__Exercise objective__
From top to bottom, reproduce the listing without a single change.

__Given information__
****
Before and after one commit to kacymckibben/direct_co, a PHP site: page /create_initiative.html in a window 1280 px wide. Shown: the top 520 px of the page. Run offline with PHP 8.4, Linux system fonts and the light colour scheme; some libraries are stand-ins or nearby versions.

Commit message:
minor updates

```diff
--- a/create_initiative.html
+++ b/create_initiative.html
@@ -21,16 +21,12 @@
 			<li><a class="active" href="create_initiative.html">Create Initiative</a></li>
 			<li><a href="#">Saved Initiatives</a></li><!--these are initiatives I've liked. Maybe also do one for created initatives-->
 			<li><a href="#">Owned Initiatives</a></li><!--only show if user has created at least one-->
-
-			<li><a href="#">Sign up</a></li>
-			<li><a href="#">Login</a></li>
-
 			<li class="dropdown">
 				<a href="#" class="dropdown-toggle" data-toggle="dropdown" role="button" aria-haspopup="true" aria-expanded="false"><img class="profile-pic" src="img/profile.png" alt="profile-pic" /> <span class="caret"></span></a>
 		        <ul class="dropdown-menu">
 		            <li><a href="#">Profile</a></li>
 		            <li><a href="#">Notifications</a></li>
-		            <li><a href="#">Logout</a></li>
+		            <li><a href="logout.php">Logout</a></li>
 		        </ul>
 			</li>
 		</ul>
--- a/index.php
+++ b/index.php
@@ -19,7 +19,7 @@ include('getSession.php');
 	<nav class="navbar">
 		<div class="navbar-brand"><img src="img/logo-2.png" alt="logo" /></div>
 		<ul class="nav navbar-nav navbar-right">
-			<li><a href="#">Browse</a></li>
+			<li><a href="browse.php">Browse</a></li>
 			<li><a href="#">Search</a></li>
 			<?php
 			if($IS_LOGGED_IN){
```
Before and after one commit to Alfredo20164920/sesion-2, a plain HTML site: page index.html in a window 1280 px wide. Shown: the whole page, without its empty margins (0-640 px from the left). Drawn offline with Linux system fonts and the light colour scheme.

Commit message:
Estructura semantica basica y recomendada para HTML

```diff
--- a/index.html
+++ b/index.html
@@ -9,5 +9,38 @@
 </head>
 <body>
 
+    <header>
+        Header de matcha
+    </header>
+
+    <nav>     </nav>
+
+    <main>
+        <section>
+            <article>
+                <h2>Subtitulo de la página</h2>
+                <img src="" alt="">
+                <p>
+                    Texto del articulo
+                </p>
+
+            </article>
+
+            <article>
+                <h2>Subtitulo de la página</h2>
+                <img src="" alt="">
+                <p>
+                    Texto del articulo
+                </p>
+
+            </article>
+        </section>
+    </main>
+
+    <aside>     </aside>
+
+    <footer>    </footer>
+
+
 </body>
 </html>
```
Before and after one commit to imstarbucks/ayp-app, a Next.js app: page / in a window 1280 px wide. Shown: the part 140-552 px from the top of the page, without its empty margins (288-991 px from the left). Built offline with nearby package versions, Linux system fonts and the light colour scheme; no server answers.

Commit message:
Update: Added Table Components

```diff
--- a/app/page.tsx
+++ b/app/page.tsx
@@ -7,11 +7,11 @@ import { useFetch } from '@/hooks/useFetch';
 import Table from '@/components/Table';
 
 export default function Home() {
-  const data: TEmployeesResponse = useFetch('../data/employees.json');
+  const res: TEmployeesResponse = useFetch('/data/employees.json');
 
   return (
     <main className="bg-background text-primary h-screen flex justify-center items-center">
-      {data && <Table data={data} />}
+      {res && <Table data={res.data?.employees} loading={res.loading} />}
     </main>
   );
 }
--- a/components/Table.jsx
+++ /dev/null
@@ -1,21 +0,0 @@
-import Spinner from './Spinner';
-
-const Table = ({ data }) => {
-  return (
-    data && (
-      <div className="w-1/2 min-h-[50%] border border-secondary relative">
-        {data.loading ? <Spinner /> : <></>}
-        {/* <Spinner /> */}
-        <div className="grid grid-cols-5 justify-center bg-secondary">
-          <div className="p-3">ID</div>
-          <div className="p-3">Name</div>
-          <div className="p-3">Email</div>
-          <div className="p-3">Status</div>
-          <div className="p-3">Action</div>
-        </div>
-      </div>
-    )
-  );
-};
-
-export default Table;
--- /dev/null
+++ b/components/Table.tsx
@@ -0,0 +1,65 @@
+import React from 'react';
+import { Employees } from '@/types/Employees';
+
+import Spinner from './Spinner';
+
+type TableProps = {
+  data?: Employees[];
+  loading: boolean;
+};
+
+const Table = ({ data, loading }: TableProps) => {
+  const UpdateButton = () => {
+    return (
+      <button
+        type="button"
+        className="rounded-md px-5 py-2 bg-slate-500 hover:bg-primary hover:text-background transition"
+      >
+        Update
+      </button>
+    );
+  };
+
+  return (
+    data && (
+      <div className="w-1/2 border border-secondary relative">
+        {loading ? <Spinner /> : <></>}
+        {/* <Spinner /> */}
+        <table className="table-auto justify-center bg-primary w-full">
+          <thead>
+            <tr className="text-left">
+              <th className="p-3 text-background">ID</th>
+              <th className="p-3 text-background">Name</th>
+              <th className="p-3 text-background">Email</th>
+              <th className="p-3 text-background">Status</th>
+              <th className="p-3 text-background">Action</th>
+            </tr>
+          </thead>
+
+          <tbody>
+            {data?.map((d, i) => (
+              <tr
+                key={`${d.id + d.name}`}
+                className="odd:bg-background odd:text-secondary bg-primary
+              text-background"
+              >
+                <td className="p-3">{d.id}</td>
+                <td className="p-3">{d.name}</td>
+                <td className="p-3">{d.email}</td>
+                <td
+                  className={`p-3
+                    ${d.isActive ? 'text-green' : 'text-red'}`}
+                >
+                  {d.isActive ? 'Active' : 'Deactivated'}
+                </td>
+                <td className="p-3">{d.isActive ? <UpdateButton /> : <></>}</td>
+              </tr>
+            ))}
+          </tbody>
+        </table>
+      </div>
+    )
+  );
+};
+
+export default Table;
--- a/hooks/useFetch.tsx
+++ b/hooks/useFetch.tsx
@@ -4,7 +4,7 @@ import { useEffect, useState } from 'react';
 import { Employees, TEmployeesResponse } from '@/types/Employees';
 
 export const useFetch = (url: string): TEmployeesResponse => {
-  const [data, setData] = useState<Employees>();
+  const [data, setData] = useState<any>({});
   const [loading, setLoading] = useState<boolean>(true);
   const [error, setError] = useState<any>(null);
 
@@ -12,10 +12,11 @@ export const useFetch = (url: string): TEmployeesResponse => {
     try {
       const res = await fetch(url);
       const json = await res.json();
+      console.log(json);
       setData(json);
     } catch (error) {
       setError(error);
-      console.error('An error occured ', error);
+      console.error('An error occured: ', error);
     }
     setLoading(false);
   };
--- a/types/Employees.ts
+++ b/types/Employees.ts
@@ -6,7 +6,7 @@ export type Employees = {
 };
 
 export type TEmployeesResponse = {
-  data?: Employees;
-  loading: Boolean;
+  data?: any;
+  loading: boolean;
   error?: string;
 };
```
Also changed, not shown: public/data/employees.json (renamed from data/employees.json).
****
__Exercise answer__
Before and after one commit to kacymckibben/direct_co, a PHP site: page /create_initiative.html in a window 1280 px wide. Shown: the top 520 px of the page. Run offline with PHP 8.4, Linux system fonts and the light colour scheme; some libraries are stand-ins or nearby versions.

Commit message:
minor updates

```diff
--- a/create_initiative.html
+++ b/create_initiative.html
@@ -21,16 +21,12 @@
 			<li><a class="active" href="create_initiative.html">Create Initiative</a></li>
 			<li><a href="#">Saved Initiatives</a></li><!--these are initiatives I've liked. Maybe also do one for created initatives-->
 			<li><a href="#">Owned Initiatives</a></li><!--only show if user has created at least one-->
-
-			<li><a href="#">Sign up</a></li>
-			<li><a href="#">Login</a></li>
-
 			<li class="dropdown">
 				<a href="#" class="dropdown-toggle" data-toggle="dropdown" role="button" aria-haspopup="true" aria-expanded="false"><img class="profile-pic" src="img/profile.png" alt="profile-pic" /> <span class="caret"></span></a>
 		        <ul class="dropdown-menu">
 		            <li><a href="#">Profile</a></li>
 		            <li><a href="#">Notifications</a></li>
-		            <li><a href="#">Logout</a></li>
+		            <li><a href="logout.php">Logout</a></li>
 		        </ul>
 			</li>
 		</ul>
--- a/index.php
+++ b/index.php
@@ -19,7 +19,7 @@ include('getSession.php');
 	<nav class="navbar">
 		<div class="navbar-brand"><img src="img/logo-2.png" alt="logo" /></div>
 		<ul class="nav navbar-nav navbar-right">
-			<li><a href="#">Browse</a></li>
+			<li><a href="browse.php">Browse</a></li>
 			<li><a href="#">Search</a></li>
 			<?php
 			if($IS_LOGGED_IN){
```
Before and after one commit to Alfredo20164920/sesion-2, a plain HTML site: page index.html in a window 1280 px wide. Shown: the whole page, without its empty margins (0-640 px from the left). Drawn offline with Linux system fonts and the light colour scheme.

Commit message:
Estructura semantica basica y recomendada para HTML

```diff
--- a/index.html
+++ b/index.html
@@ -9,5 +9,38 @@
 </head>
 <body>
 
+    <header>
+        Header de matcha
+    </header>
+
+    <nav>     </nav>
+
+    <main>
+        <section>
+            <article>
+                <h2>Subtitulo de la página</h2>
+                <img src="" alt="">
+                <p>
+                    Texto del articulo
+                </p>
+
+            </article>
+
+            <article>
+                <h2>Subtitulo de la página</h2>
+                <img src="" alt="">
+                <p>
+                    Texto del articulo
+                </p>
+
+            </article>
+        </section>
+    </main>
+
+    <aside>     </aside>
+
+    <footer>    </footer>
+
+
 </body>
 </html>
```
Before and after one commit to imstarbucks/ayp-app, a Next.js app: page / in a window 1280 px wide. Shown: the part 140-552 px from the top of the page, without its empty margins (288-991 px from the left). Built offline with nearby package versions, Linux system fonts and the light colour scheme; no server answers.

Commit message:
Update: Added Table Components

```diff
--- a/app/page.tsx
+++ b/app/page.tsx
@@ -7,11 +7,11 @@ import { useFetch } from '@/hooks/useFetch';
 import Table from '@/components/Table';
 
 export default function Home() {
-  const data: TEmployeesResponse = useFetch('../data/employees.json');
+  const res: TEmployeesResponse = useFetch('/data/employees.json');
 
   return (
     <main className="bg-background text-primary h-screen flex justify-center items-center">
-      {data && <Table data={data} />}
+      {res && <Table data={res.data?.employees} loading={res.loading} />}
     </main>
   );
 }
--- a/components/Table.jsx
+++ /dev/null
@@ -1,21 +0,0 @@
-import Spinner from './Spinner';
-
-const Table = ({ data }) => {
-  return (
-    data && (
-      <div className="w-1/2 min-h-[50%] border border-secondary relative">
-        {data.loading ? <Spinner /> : <></>}
-        {/* <Spinner /> */}
-        <div className="grid grid-cols-5 justify-center bg-secondary">
-          <div className="p-3">ID</div>
-          <div className="p-3">Name</div>
-          <div className="p-3">Email</div>
-          <div className="p-3">Status</div>
-          <div className="p-3">Action</div>
-        </div>
-      </div>
-    )
-  );
-};
-
-export default Table;
--- /dev/null
+++ b/components/Table.tsx
@@ -0,0 +1,65 @@
+import React from 'react';
+import { Employees } from '@/types/Employees';
+
+import Spinner from './Spinner';
+
+type TableProps = {
+  data?: Employees[];
+  loading: boolean;
+};
+
+const Table = ({ data, loading }: TableProps) => {
+  const UpdateButton = () => {
+    return (
+      <button
+        type="button"
+        className="rounded-md px-5 py-2 bg-slate-500 hover:bg-primary hover:text-background transition"
+      >
+        Update
+      </button>
+    );
+  };
+
+  return (
+    data && (
+      <div className="w-1/2 border border-secondary relative">
+        {loading ? <Spinner /> : <></>}
+        {/* <Spinner /> */}
+        <table className="table-auto justify-center bg-primary w-full">
+          <thead>
+            <tr className="text-left">
+              <th className="p-3 text-background">ID</th>
+              <th className="p-3 text-background">Name</th>
+              <th className="p-3 text-background">Email</th>
+              <th className="p-3 text-background">Status</th>
+              <th className="p-3 text-background">Action</th>
+            </tr>
+          </thead>
+
+          <tbody>
+            {data?.map((d, i) => (
+              <tr
+                key={`${d.id + d.name}`}
+                className="odd:bg-background odd:text-secondary bg-primary
+              text-background"
+              >
+                <td className="p-3">{d.id}</td>
+                <td className="p-3">{d.name}</td>
+                <td className="p-3">{d.email}</td>
+                <td
+                  className={`p-3
+                    ${d.isActive ? 'text-green' : 'text-red'}`}
+                >
+                  {d.isActive ? 'Active' : 'Deactivated'}
+                </td>
+                <td className="p-3">{d.isActive ? <UpdateButton /> : <></>}</td>
+              </tr>
+            ))}
+          </tbody>
+        </table>
+      </div>
+    )
+  );
+};
+
+export default Table;
--- a/hooks/useFetch.tsx
+++ b/hooks/useFetch.tsx
@@ -4,7 +4,7 @@ import { useEffect, useState } from 'react';
 import { Employees, TEmployeesResponse } from '@/types/Employees';
 
 export const useFetch = (url: string): TEmployeesResponse => {
-  const [data, setData] = useState<Employees>();
+  const [data, setData] = useState<any>({});
   const [loading, setLoading] = useState<boolean>(true);
   const [error, setError] = useState<any>(null);
 
@@ -12,10 +12,11 @@ export const useFetch = (url: string): TEmployeesResponse => {
     try {
       const res = await fetch(url);
       const json = await res.json();
+      console.log(json);
       setData(json);
     } catch (error) {
       setError(error);
-      console.error('An error occured ', error);
+      console.error('An error occured: ', error);
     }
     setLoading(false);
   };
--- a/types/Employees.ts
+++ b/types/Employees.ts
@@ -6,7 +6,7 @@ export type Employees = {
 };
 
 export type TEmployeesResponse = {
-  data?: Employees;
-  loading: Boolean;
+  data?: any;
+  loading: boolean;
   error?: string;
 };
```
Also changed, not shown: public/data/employees.json (renamed from data/employees.json).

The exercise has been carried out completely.